Pursuant to Minn. R. Crim. P. 17.03, subd. 3(1) (2000), “[O]n motion of the prosecuting attorney or the defendant, the court shall sever offenses or charges” if certain factors are present.  Id. (emphasis added).  Generally, failure to object to the joining of charges at trial constitutes a waiver of that issue.  State v. Hudson, 281 N.W.2d 870, 873 (Minn. 1979) (citing State v. Moore, 274 N.W.2d 505, 506 (Minn. 1979), both holding that the failure to move for severance of charges waives the issue unless the defendant can show good cause for relief).

            Appellant was aware from the moment the complaint against him was filed that respondent intended to try him for all three offenses at once.  Had appellant made a motion for severance before trial, the district court would have been required to apply the standards of Minn. R. Crim. P. 17.03 to determine whether the August 2000 offense could properly be tried along with the March 2001 offenses.  But appellant made no motion to sever or any other objection to the joinder.  Rather, on appeal he contends the district court committed plain error in failing to sua sponte sever the offenses for trial.  We disagree.

There is nothing in the record indicating why appellant did not object to the joinder.  Thus, as the supreme court noted in Moore, it may have been “a deliberate decision by the defense counsel based on reasons of strategy.”  Moore, 274 N.W.2d at 507.  Thus, on this record we cannot say it was plain error for the district court not to sever the charges sua sponte.

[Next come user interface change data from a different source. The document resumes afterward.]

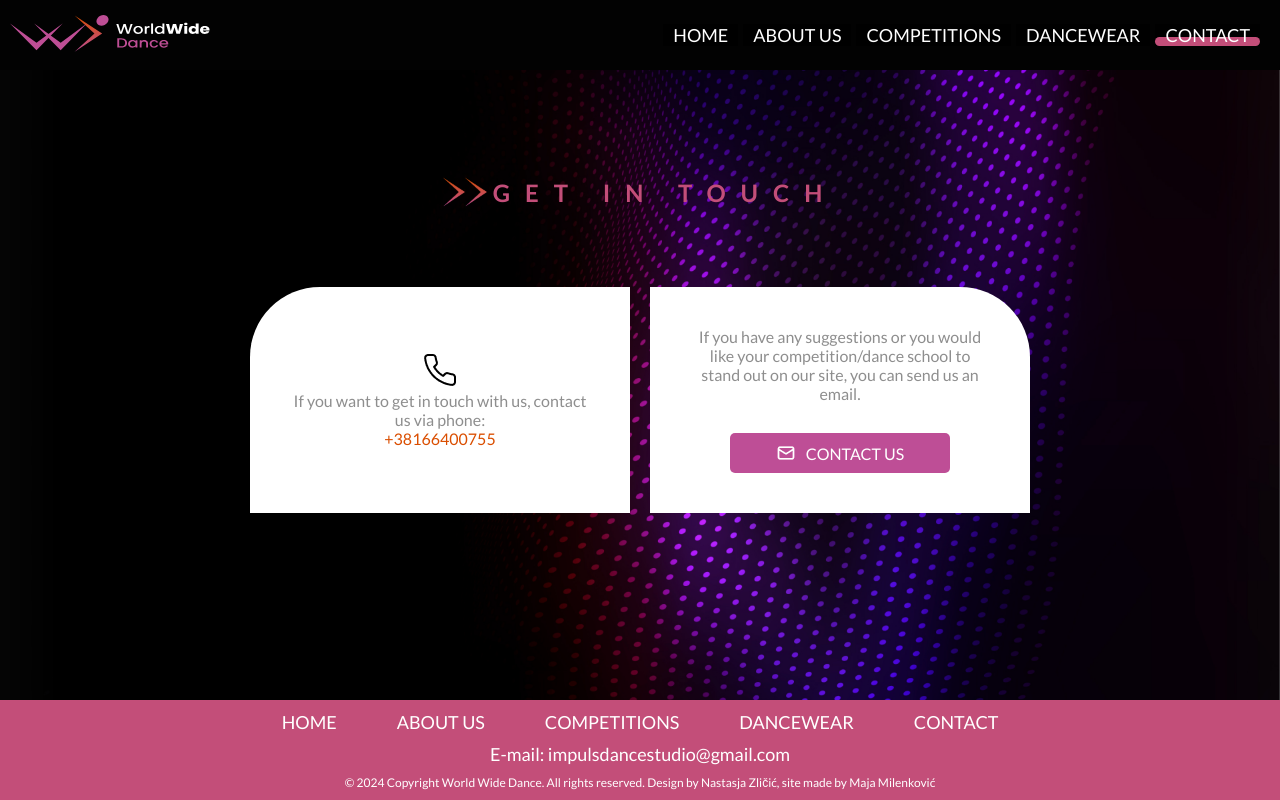
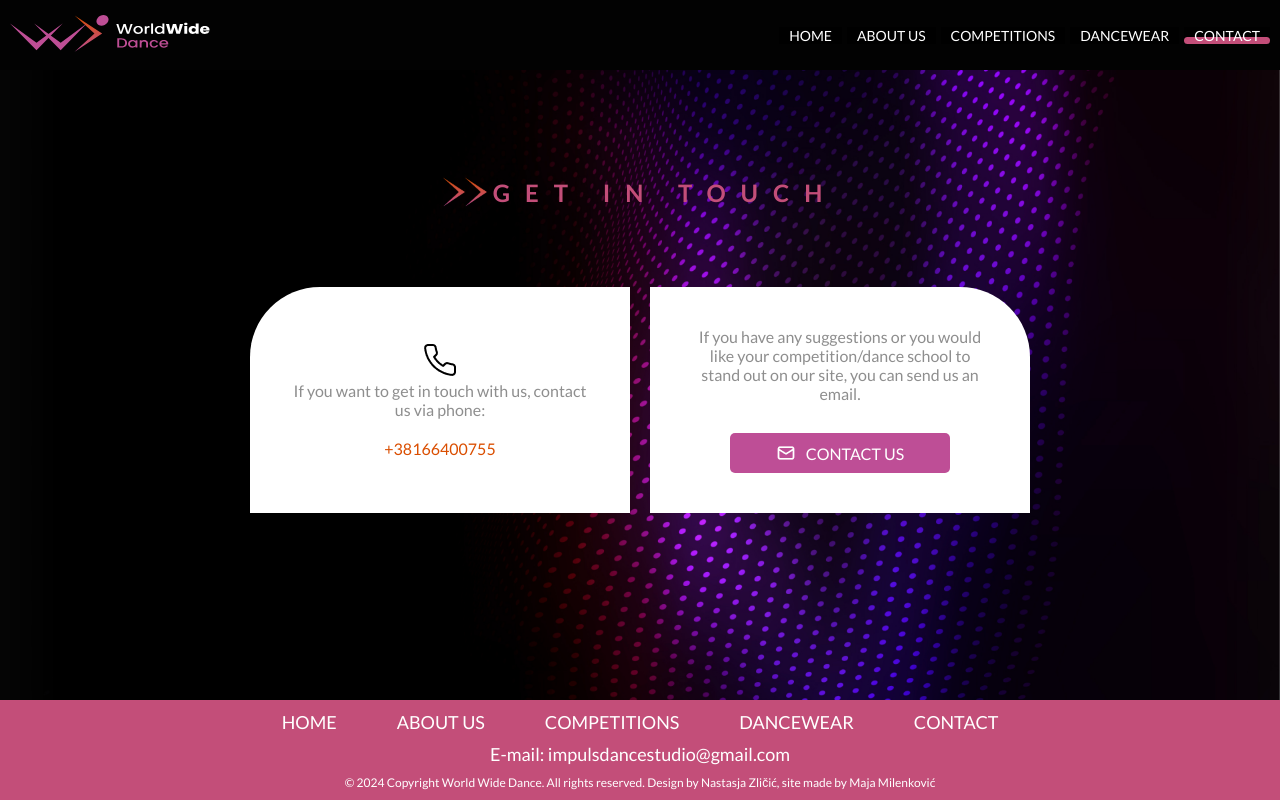
Before and after one commit to pinedragon/wwwdance, a React (Vite) app: page /wwwdance/contact in a window 1280 px wide. Built offline with nearby package versions, Linux system fonts and the light colour scheme.

Commit message:
Fix: Minor issues

```diff
--- a/src/components/AboutUs/styles.module.scss
+++ b/src/components/AboutUs/styles.module.scss
@@ -18,9 +18,10 @@
 .pageTitle {
   display: flex;
   justify-content: center;
+  gap: 10px;
   flex-direction: row;
   align-items: center;
-  margin: 10px 50px;
+  margin: 10px 30px;
 
   @include media(laptops) {
     margin-top: 100px;
@@ -29,8 +30,12 @@
 }
 
 .arrowHolder {
-  display: flex;
-  flex-direction: row;
+  img {
+    width: 15px;
+    @include media(laptops) {
+      width: 20px;
+    }
+  }
 }
 
 .pageTitleText {
@@ -39,7 +44,6 @@
   flex-wrap: wrap;
   font-size: 20px;
   text-align: center;
-  margin: 0px 10px;
 
   @include media(laptops) {
     font-size: 24px;
--- a/src/components/Contact/styles.module.scss
+++ b/src/components/Contact/styles.module.scss
@@ -19,10 +19,12 @@
   font-size: 16px;
   color: $pink;
   word-break: keep-all;
+  margin-top: 20px;
 
   @include media(laptops) {
     letter-spacing: 15px;
     font-size: 16px;
+    margin-top: 0px;
   }
 }
 
@@ -65,6 +67,7 @@
 
 .phoneInfo {
   color: $orange-secondary;
+  margin-top: 20px;
 }
 
 .email {
--- a/src/components/Footer/styles.module.scss
+++ b/src/components/Footer/styles.module.scss
@@ -2,7 +2,6 @@
 
 .footer {
   margin-bottom: 0;
-  // // position: ab;
   bottom: 0;
   width: 100%;
   display: flex;
@@ -11,9 +10,12 @@
   align-items: center;
   text-align: center;
   background-color: $pink;
-  height: 100px;
+  height: 120px;
   gap: 10px;
-  // position: fixed;
+
+  @include media(e-readers) {
+    height: 100px;
+  }
 }
 
 .navLinks {
@@ -28,7 +30,6 @@
   }
 
   @include media(laptops) {
-    margin-top: 10px;
     display: flex;
     gap: 60px;
   }
@@ -71,7 +72,8 @@
   @include media(smartphone) {
     font-size: 12px;
     text-align: center;
-    padding: 10px;
+    padding: 0px 10px;
+    padding-top: 10px;
   }
 }
 
--- a/src/components/HomePage/index.tsx
+++ b/src/components/HomePage/index.tsx
@@ -11,9 +11,9 @@ export const HomePage: React.FC = () => {
       <div className={styles.mainPhoto}>
         <img src="/wwwdance/assets/GirlDancing.png" alt="main-photo" />
       </div>
-      {/* Upcoming event */}
 
-      <ArrowTitleHolder title="Upcoming event" />
+      {/* Upcoming events */}
+      <ArrowTitleHolder title="Upcoming events" />
       <EventByMonth
         events={competitions.map((competition) => {
           return competition.imgSrc;
--- a/src/components/NavBar/index.tsx
+++ b/src/components/NavBar/index.tsx
@@ -41,6 +41,7 @@ export const NavBar: React.FC = () => {
             className={({ isActive }) =>
               isActive ? `${styles.linkItem} ${styles.active}` : styles.linkItem
             }
+            onClick={() => setIsOpen(false)}
           >
             <span className={styles.text}>{navItems.Home}</span>
           </NavLink>
@@ -51,6 +52,7 @@ export const NavBar: React.FC = () => {
             className={({ isActive }) =>
               isActive ? `${styles.linkItem} ${styles.active}` : styles.linkItem
             }
+            onClick={() => setIsOpen(false)}
           >
             <span className={styles.text}>{navItems.AboutUs}</span>
           </NavLink>
@@ -61,6 +63,7 @@ export const NavBar: React.FC = () => {
             className={({ isActive }) =>
               isActive ? `${styles.linkItem} ${styles.active}` : styles.linkItem
             }
+            onClick={() => setIsOpen(false)}
           >
             <span className={styles.text}>{navItems.Competitions}</span>
           </NavLink>
@@ -71,6 +74,7 @@ export const NavBar: React.FC = () => {
             className={({ isActive }) =>
               isActive ? `${styles.linkItem} ${styles.active}` : styles.linkItem
             }
+            onClick={() => setIsOpen(false)}
           >
             <span className={styles.text}>{navItems.DanceWear}</span>
           </NavLink>
@@ -81,6 +85,7 @@ export const NavBar: React.FC = () => {
             className={({ isActive }) =>
               isActive ? `${styles.linkItem} ${styles.active}` : styles.linkItem
             }
+            onClick={() => setIsOpen(false)}
           >
             <span className={styles.text}>{navItems.Contact}</span>
           </NavLink>
--- a/src/components/NavBar/styles.module.scss
+++ b/src/components/NavBar/styles.module.scss
@@ -47,7 +47,7 @@ button {
 .overlayMenuOpen {
   width: 100%;
   @include media(laptops) {
-    margin-right: 20px;
+    margin-right: 10px;
   }
 }
 .overlayMenu {
@@ -80,7 +80,7 @@ button {
 
   border-radius :hover {
     background-color: $pink;
-    margin: 0px 7px;
+    // margin: 0px 7px;
     transition: transform 0.3s ease;
     border: none;
   }
@@ -88,14 +88,13 @@ button {
   @include media(laptops) {
     display: flex;
     height: auto;
-    margin-right: 10px;
+    // margin-right: 5px;
     justify-content: flex-end;
   }
 
   @include media(large-desktops) {
     gap: 5px;
     margin-right: 20px;
-    font-size: 18px;
   }
 }
 
--- a/src/components/shared/Modal/styles.module.scss
+++ b/src/components/shared/Modal/styles.module.scss
@@ -1,7 +1,7 @@
 .overlay {
   display: flex;
   position: fixed;
-  z-index: 2000;
+  z-index: 20;
   top: 0;
   left: 0;
   align-items: center;
@@ -10,6 +10,11 @@
   height: 100%;
   background-color: rgba(0, 0, 0, 0.4); /* Semi-transparent background */
   backdrop-filter: blur(10px);
+
+  &.modal-open {
+    overflow: hidden;
+    height: 100vh;
+  }
 }
 
 /* Centered modal container */
@@ -20,6 +25,7 @@
   padding: 20px;
   background-color: white; /* Fully opaque */
   color: black;
+
   border-radius: 8px;
   box-shadow: 0 4px 10px rgba(0, 0, 0, 0.2);
 }
--- a/src/styles/app.scss
+++ b/src/styles/app.scss
@@ -29,3 +29,7 @@ img {
   width: 100%;
   height: auto;
 }
+
+body:has(.overlay) {
+  overflow: hidden;
+}
```
Also changed, not shown: src/components/shared/ImageWithTextHolder/index.tsx (+6 -6 lines), src/index.css (+0 -9 lines).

            Finally, appellant argues that because of cumulative errors he was denied his right to a fair trial.  We disagree.  First, as noted above, neither the hearsay exclusion nor the joinder of offenses was error.  Thus, appellant is left with his claim that the jury improperly received information from the lid of an evidence box that prejudiced the jury’s deliberations and, consequently, his trial.  First, appellant has not demonstrated that he was prejudiced by this mistake.  But even if there was prejudicial error, appellant waived this issue at trial.  Upon discovering the improper information, the court and both counsel discussed this matter and reached an agreement on how to proceed.  Because appellant never objected to how the court decided to proceed, this issue is not properly before us on appeal.